PROBLEM STATEMENT
Without the pictures, output the records below word for word.

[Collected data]
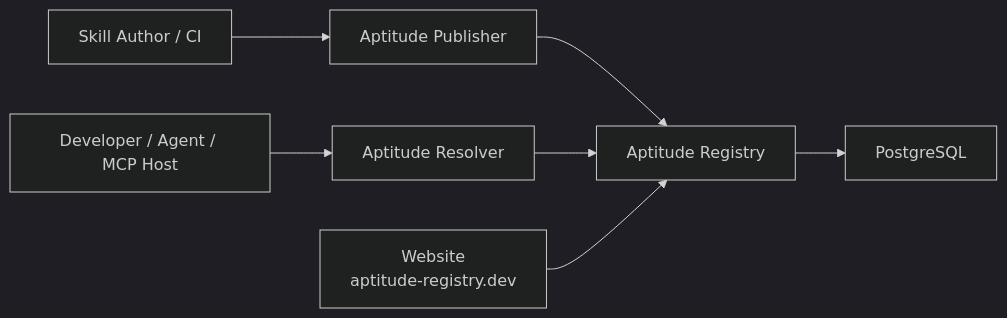
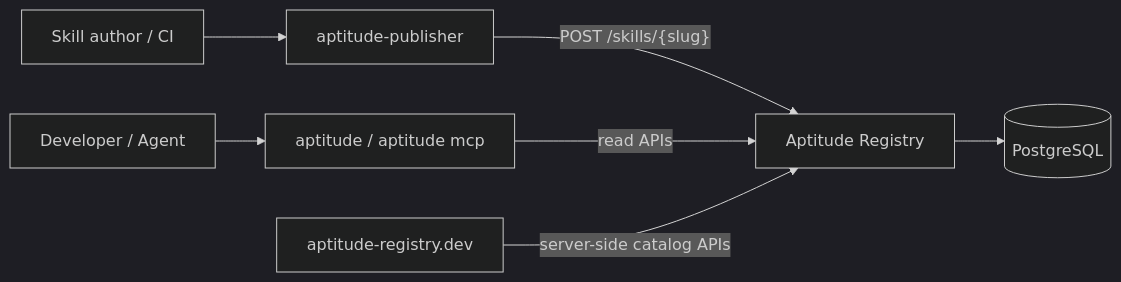
The diagram in README.md (aptitude-stack/docs), drawn with Mermaid (dark theme) before and after one commit. The commit also changed other lines of this file and 11 other files, not shown here.

````diff
--- a/README.md
+++ b/README.md
@@ -107,9 +76,9 @@
 ```mermaid
 flowchart LR
-    Author["Skill Author / CI"] --> Publisher["Aptitude Publisher"]
-    User["Developer / Agent / MCP Host"] --> Resolver["Aptitude Resolver"]
-    Publisher --> Registry["Aptitude Registry"]
-    Resolver --> Registry
-    Registry --> DB["PostgreSQL"]
-    Web["Website\naptitude-registry.dev"] --> Registry
+    Author["Skill author / CI"] --> Publisher["aptitude-publisher"]
+    Publisher -->|"POST /skills/{slug}"| Registry["Aptitude Registry"]
+    User["Developer / Agent"] --> Resolver["aptitude / aptitude mcp"]
+    Resolver -->|"read APIs"| Registry
+    Website["aptitude-registry.dev"] -->|"server-side catalog APIs"| Registry
+    Registry --> DB[("PostgreSQL")]
 ```
````
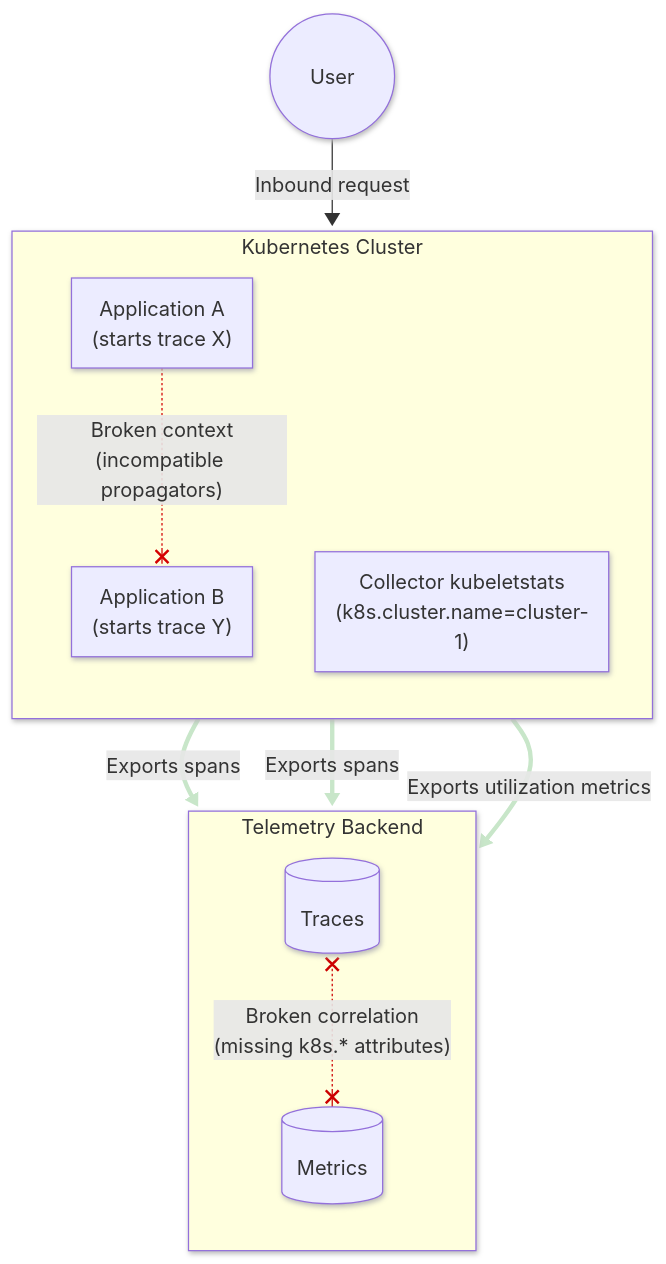
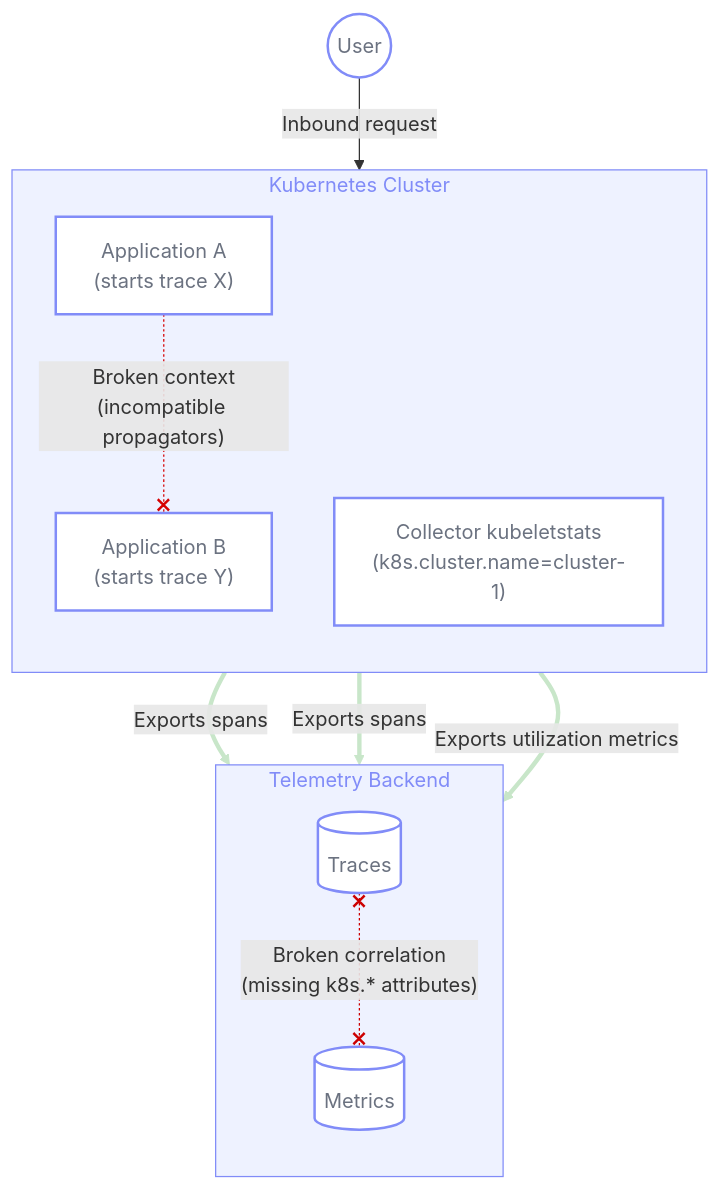
One commit to open-telemetry/opentelemetry.io changed the first of 4 diagrams in content/en/docs/guidance/blueprints/centralized-platforms.md. Above: the diagram before and after it, drawn with Mermaid. The commit also changed other lines of this file, not shown here.

Commit message:
Uniform Mermaid diagrams

````diff
--- a/content/en/docs/guidance/blueprints/centralized-platforms.md
+++ b/content/en/docs/guidance/blueprints/centralized-platforms.md
@@ -82,33 +82,37 @@
 ```mermaid
 ---
 config:
-  theme: mc
-  look: neo
+  flowchart:
+    curve: basis
 ---
 flowchart TB
   subgraph Cluster["Kubernetes Cluster"]
     direction TB
-    AppA["Application A<br>(starts trace X)"]
-    AppB["Application B<br>(starts trace Y)"]
-    Collector["Collector kubeletstats<br>(k8s.cluster.name=cluster-1)"]
+    AppA["Application A<br>(starts trace X)"]:::node
+    AppB["Application B<br>(starts trace Y)"]:::node
+    Collector["Collector kubeletstats<br>(k8s.cluster.name=cluster-1)"]:::node
   end
 
   subgraph Backend["Telemetry Backend"]
     direction TB
-    Traces[("Traces")]
-    Metrics[("Metrics")]
+    Traces[("Traces")]:::node
+    Metrics[("Metrics")]:::node
   end
 
-  User(("User")) -- Inbound request --> AppA
+  User(("User")):::node -- Inbound request --> AppA
   AppA -. "Broken context<br>(incompatible propagators)" .-x AppB
   Traces x-. "Broken correlation<br>(missing k8s.* attributes)" .-x Metrics
   AppA == "Exports spans" ==> Traces
   AppB == "Exports spans" ==> Traces
   Collector == "Exports utilization metrics" ==> Metrics
 
   linkStyle 1 stroke:#D50000, fill:none
   linkStyle 2 stroke:#cc0000, fill:none
   linkStyle 3 stroke:#C8E6C9, fill:none
   linkStyle 4 stroke:#C8E6C9, fill:none
   linkStyle 5 stroke:#C8E6C9, fill:none
+
+  classDef node fill:#ffffff, stroke:#818cf8, stroke-width:2px, color:#6b7280
+  style Cluster fill:#eef2ff, stroke:#818cf8, stroke-width:1px, color:#818cf8
+  style Backend fill:#eef2ff, stroke:#818cf8, stroke-width:1px, color:#818cf8
 ```
````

WRITTEN REPLY
The diagram in README.md (aptitude-stack/docs), drawn with Mermaid (dark theme) before and after one commit. The commit also changed other lines of this file and 11 other files, not shown here.

````diff
--- a/README.md
+++ b/README.md
@@ -107,9 +76,9 @@
 ```mermaid
 flowchart LR
-    Author["Skill Author / CI"] --> Publisher["Aptitude Publisher"]
-    User["Developer / Agent / MCP Host"] --> Resolver["Aptitude Resolver"]
-    Publisher --> Registry["Aptitude Registry"]
-    Resolver --> Registry
-    Registry --> DB["PostgreSQL"]
-    Web["Website\naptitude-registry.dev"] --> Registry
+    Author["Skill author / CI"] --> Publisher["aptitude-publisher"]
+    Publisher -->|"POST /skills/{slug}"| Registry["Aptitude Registry"]
+    User["Developer / Agent"] --> Resolver["aptitude / aptitude mcp"]
+    Resolver -->|"read APIs"| Registry
+    Website["aptitude-registry.dev"] -->|"server-side catalog APIs"| Registry
+    Registry --> DB[("PostgreSQL")]
 ```
````
One commit to open-telemetry/opentelemetry.io changed the first of 4 diagrams in content/en/docs/guidance/blueprints/centralized-platforms.md. Above: the diagram before and after it, drawn with Mermaid. The commit also changed other lines of this file, not shown here.

Commit message:
Uniform Mermaid diagrams

````diff
--- a/content/en/docs/guidance/blueprints/centralized-platforms.md
+++ b/content/en/docs/guidance/blueprints/centralized-platforms.md
@@ -82,33 +82,37 @@
 ```mermaid
 ---
 config:
-  theme: mc
-  look: neo
+  flowchart:
+    curve: basis
 ---
 flowchart TB
   subgraph Cluster["Kubernetes Cluster"]
     direction TB
-    AppA["Application A<br>(starts trace X)"]
-    AppB["Application B<br>(starts trace Y)"]
-    Collector["Collector kubeletstats<br>(k8s.cluster.name=cluster-1)"]
+    AppA["Application A<br>(starts trace X)"]:::node
+    AppB["Application B<br>(starts trace Y)"]:::node
+    Collector["Collector kubeletstats<br>(k8s.cluster.name=cluster-1)"]:::node
   end
 
   subgraph Backend["Telemetry Backend"]
     direction TB
-    Traces[("Traces")]
-    Metrics[("Metrics")]
+    Traces[("Traces")]:::node
+    Metrics[("Metrics")]:::node
   end
 
-  User(("User")) -- Inbound request --> AppA
+  User(("User")):::node -- Inbound request --> AppA
   AppA -. "Broken context<br>(incompatible propagators)" .-x AppB
   Traces x-. "Broken correlation<br>(missing k8s.* attributes)" .-x Metrics
   AppA == "Exports spans" ==> Traces
   AppB == "Exports spans" ==> Traces
   Collector == "Exports utilization metrics" ==> Metrics
 
   linkStyle 1 stroke:#D50000, fill:none
   linkStyle 2 stroke:#cc0000, fill:none
   linkStyle 3 stroke:#C8E6C9, fill:none
   linkStyle 4 stroke:#C8E6C9, fill:none
   linkStyle 5 stroke:#C8E6C9, fill:none
+
+  classDef node fill:#ffffff, stroke:#818cf8, stroke-width:2px, color:#6b7280
+  style Cluster fill:#eef2ff, stroke:#818cf8, stroke-width:1px, color:#818cf8
+  style Backend fill:#eef2ff, stroke:#818cf8, stroke-width:1px, color:#818cf8
 ```
````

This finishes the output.